** Opening Exercise material block **
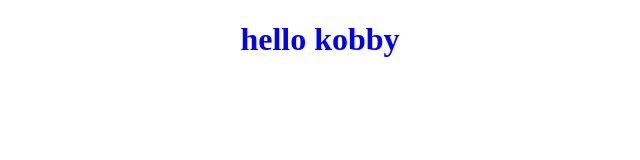
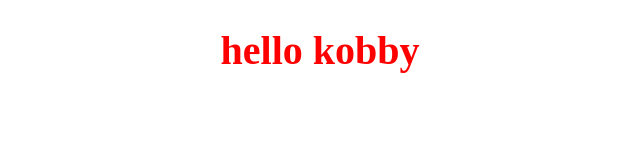
Before and after one commit to Kobipro/nescafe, a plain HTML site: page index.html in a window 1280 px wide. Shown: the whole page, without its empty margins (320-960 px from the left). Drawn offline with Linux system fonts and the light colour scheme.

Commit message:
changed the font color and size

```diff
--- a/index.html
+++ b/index.html
@@ -3,7 +3,7 @@
 <head>
 	<meta charset="utf-8">
 	<meta name="viewport" content="width=device-width, initial-scale=1">
-	<title></title>
+	<title>hello kobby</title>
 	<link rel="stylesheet" type="text/css" href="style.css">
 </head>
 <body>
--- a/style.css
+++ b/style.css
@@ -1,4 +1,5 @@
 h1{
-    color: blue;
+    color: red;
     text-align: center;
+    font-size: 40px;
 }
```
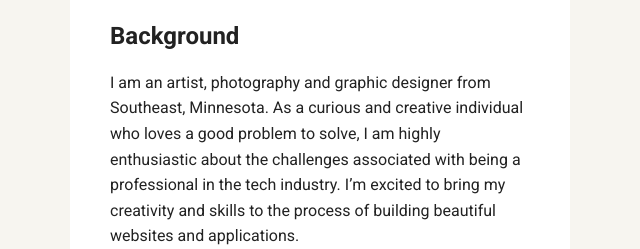
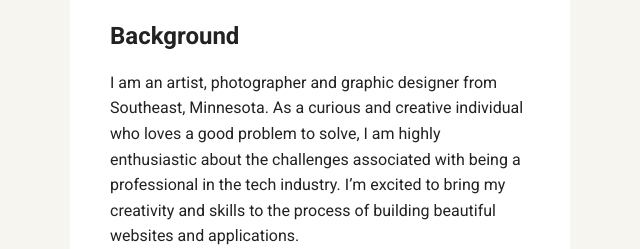
Before and after one commit to Jacquellineo/personal-profile, a plain HTML site: page index.html in a window 1280 px wide. Shown: the part 538-787 px from the top of the page, 20-660 px from the left. Drawn offline with Linux system fonts and the light colour scheme; a web font is replaced by a local one.

Commit message:
Update index.html

```diff
--- a/index.html
+++ b/index.html
@@ -25,7 +25,7 @@
     <main class="flex">
       <div class="card">
         <h2>Background</h2>
-        <p>I am an artist, photography and graphic designer from Southeast, Minnesota. As a curious and creative individual who loves a good problem to solve, I am highly enthusiastic about the challenges associated with being a professional in the tech industry. I’m excited to bring my creativity and skills to the process of building beautiful websites and applications.</p>
+        <p>I am an artist, photographer and graphic designer from Southeast, Minnesota. As a curious and creative individual who loves a good problem to solve, I am highly enthusiastic about the challenges associated with being a professional in the tech industry. I’m excited to bring my creativity and skills to the process of building beautiful websites and applications.</p>
         <p>I have been a professional artist and designer for over a decade and am a life-long learner who's always looking for the next opportunity to expand my skills.</p>
       </div>
 
```
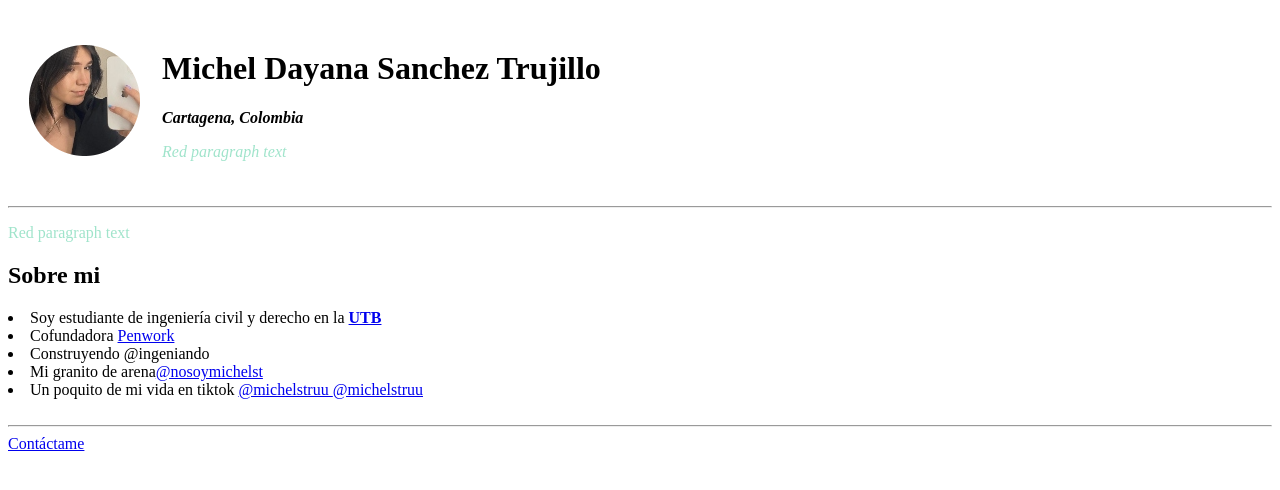
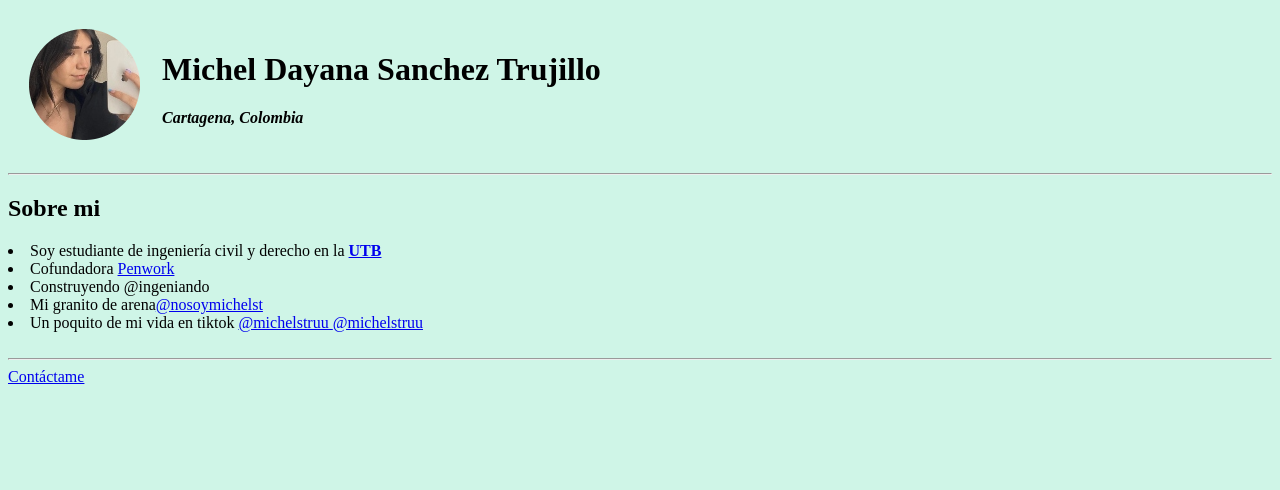
Before and after one commit to MichelSanchezT/cv---HTML, a plain HTML site: page index.html in a window 1280 px wide. Drawn offline with Linux system fonts and the light colour scheme.

Commit message:
Update index.html

```diff
--- a/index.html
+++ b/index.html
@@ -11,12 +11,12 @@
       <td>  <img src="michel.png" alt="Michel profile pic"></td>
       <td>  <h1>Michel Dayana Sanchez Trujillo</h1>
         <p><em><strong>Cartagena, Colombia</strong> <em></p>
-          <p style="color:#A0E4CB";>Red paragraph text</p>
+          <body style="background-color:#CFF5E7;">
 
     </tr>
   </table>
   <hr>
-<p style="color:#A0E4CB";>Red paragraph text</p>
+<body style="background-color:#CFF5E7;">
 
 <h2>Sobre mi</h2>
 <li>Soy estudiante de ingeniería civil y derecho en la <strong><a href="https://www.utb.edu.co/">UTB</a></strong></li>
```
** Closing Exercise material block **
▶ [Directions]: Lines holding "Linux": copy each one from the records above.

▶ [Output for this task]:
Before and after one commit to Kobipro/nescafe, a plain HTML site: page index.html in a window 1280 px wide. Shown: the whole page, without its empty margins (320-960 px from the left). Drawn offline with Linux system fonts and the light colour scheme.
Before and after one commit to Jacquellineo/personal-profile, a plain HTML site: page index.html in a window 1280 px wide. Shown: the part 538-787 px from the top of the page, 20-660 px from the left. Drawn offline with Linux system fonts and the light colour scheme; a web font is replaced by a local one.
Before and after one commit to MichelSanchezT/cv---HTML, a plain HTML site: page index.html in a window 1280 px wide. Drawn offline with Linux system fonts and the light colour scheme.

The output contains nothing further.